WHAT THE TASK REQUIRES:
Wherever a line in the material contains the word "members", copy that line.

EXERCISE DATA:
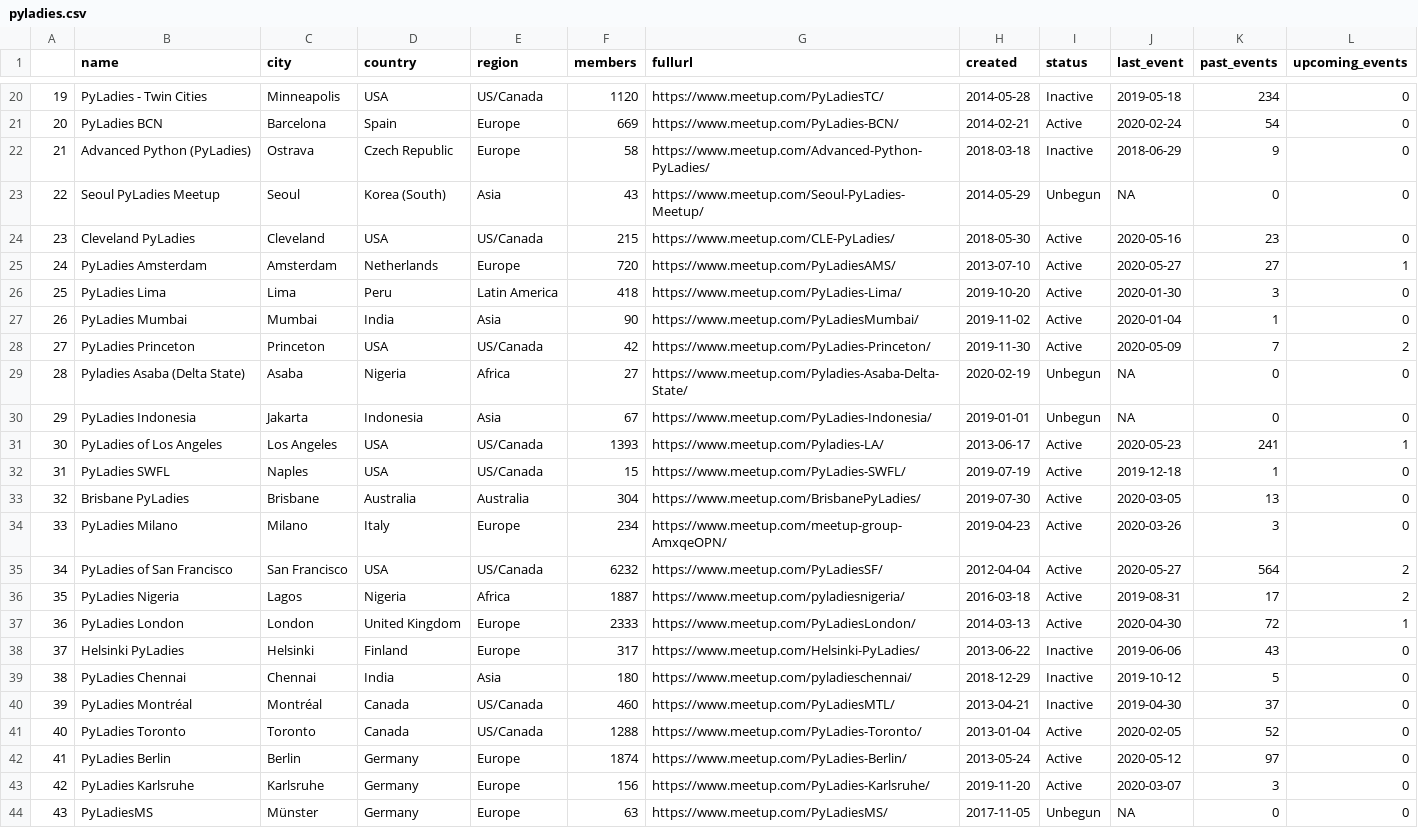
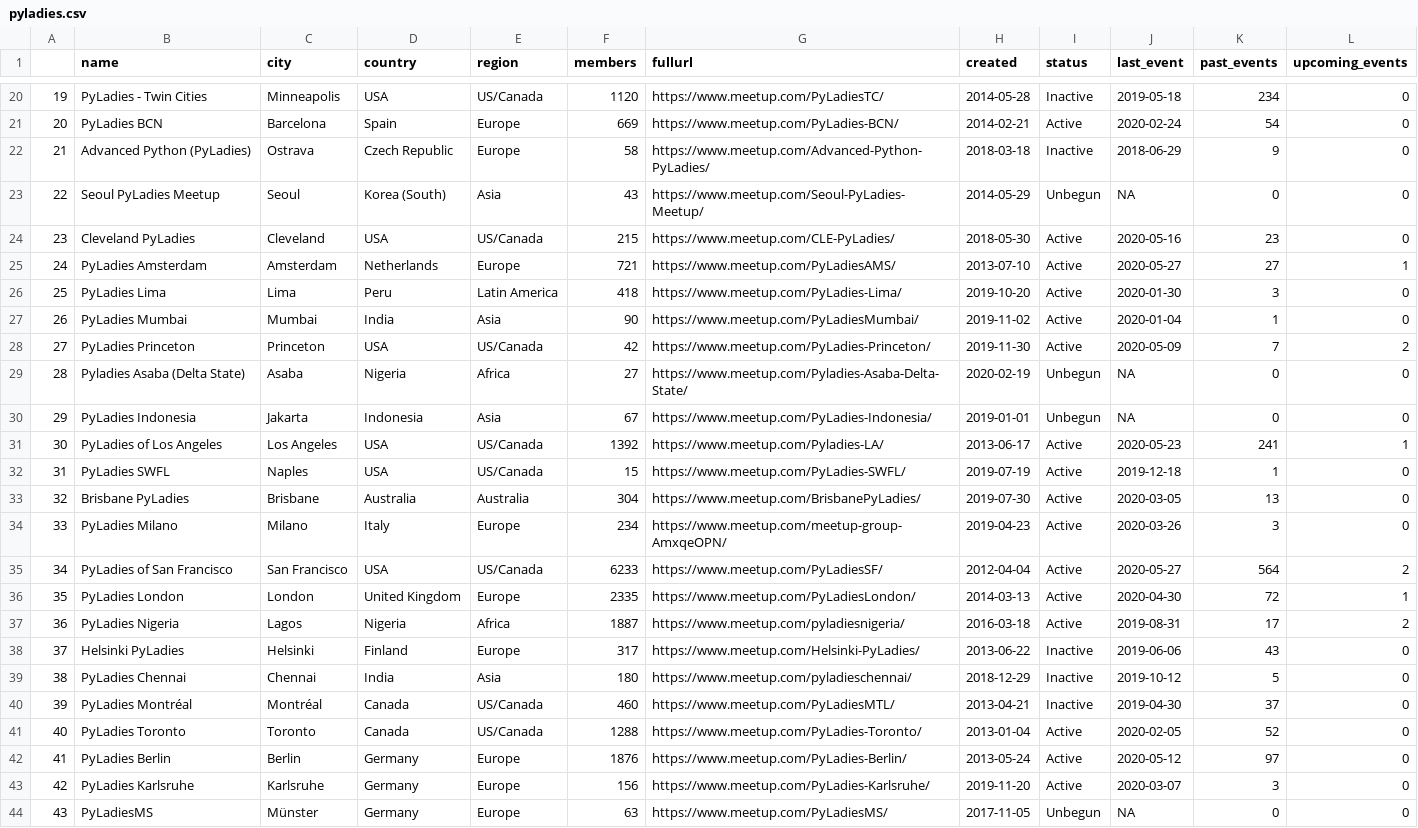
Before and after one commit to py-community/pyladies, a CSV file: docs/data/pyladies.csv, drawn as a sheet; only a part is shown, gaps mark what is left out; removed rows and columns are numbered as before the commit, all else as after; the diff covers the shown part only; the diff names each change by its address in the sheet, - before the commit and + after, or states it on an @@ line.

```diff
--- a/docs/data/pyladies.csv
+++ b/docs/data/pyladies.csv
-F25 (members): 720
+F25 (members): 721
-F31 (members): 1393
+F31 (members): 1392
-F35 (members): 6232
+F35 (members): 6233
+row 36: 35 | PyLadies London | London | United Kingdom | Europe | 2335 | https://www.meetup.com/PyLadiesLondon/ | 2014-03-13 | Active | 2020-04-30 | 72 | 1
@@ column A renumbered in row 37 @@
-row 37: 36 | PyLadies London | London | United Kingdom | Europe | 2333 | https://www.meetup.com/PyLadiesLondon/ | 2014-03-13 | Active | 2020-04-30 | 72 | 1
-F42 (members): 1874
+F42 (members): 1876
```
Also changed, not shown: 6 edited cells elsewhere in this file, 3 other files.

EXERCISE RESULT:
-F25 (members): 720
+F25 (members): 721
-F31 (members): 1393
+F31 (members): 1392
-F35 (members): 6232
+F35 (members): 6233
-F42 (members): 1874
+F42 (members): 1876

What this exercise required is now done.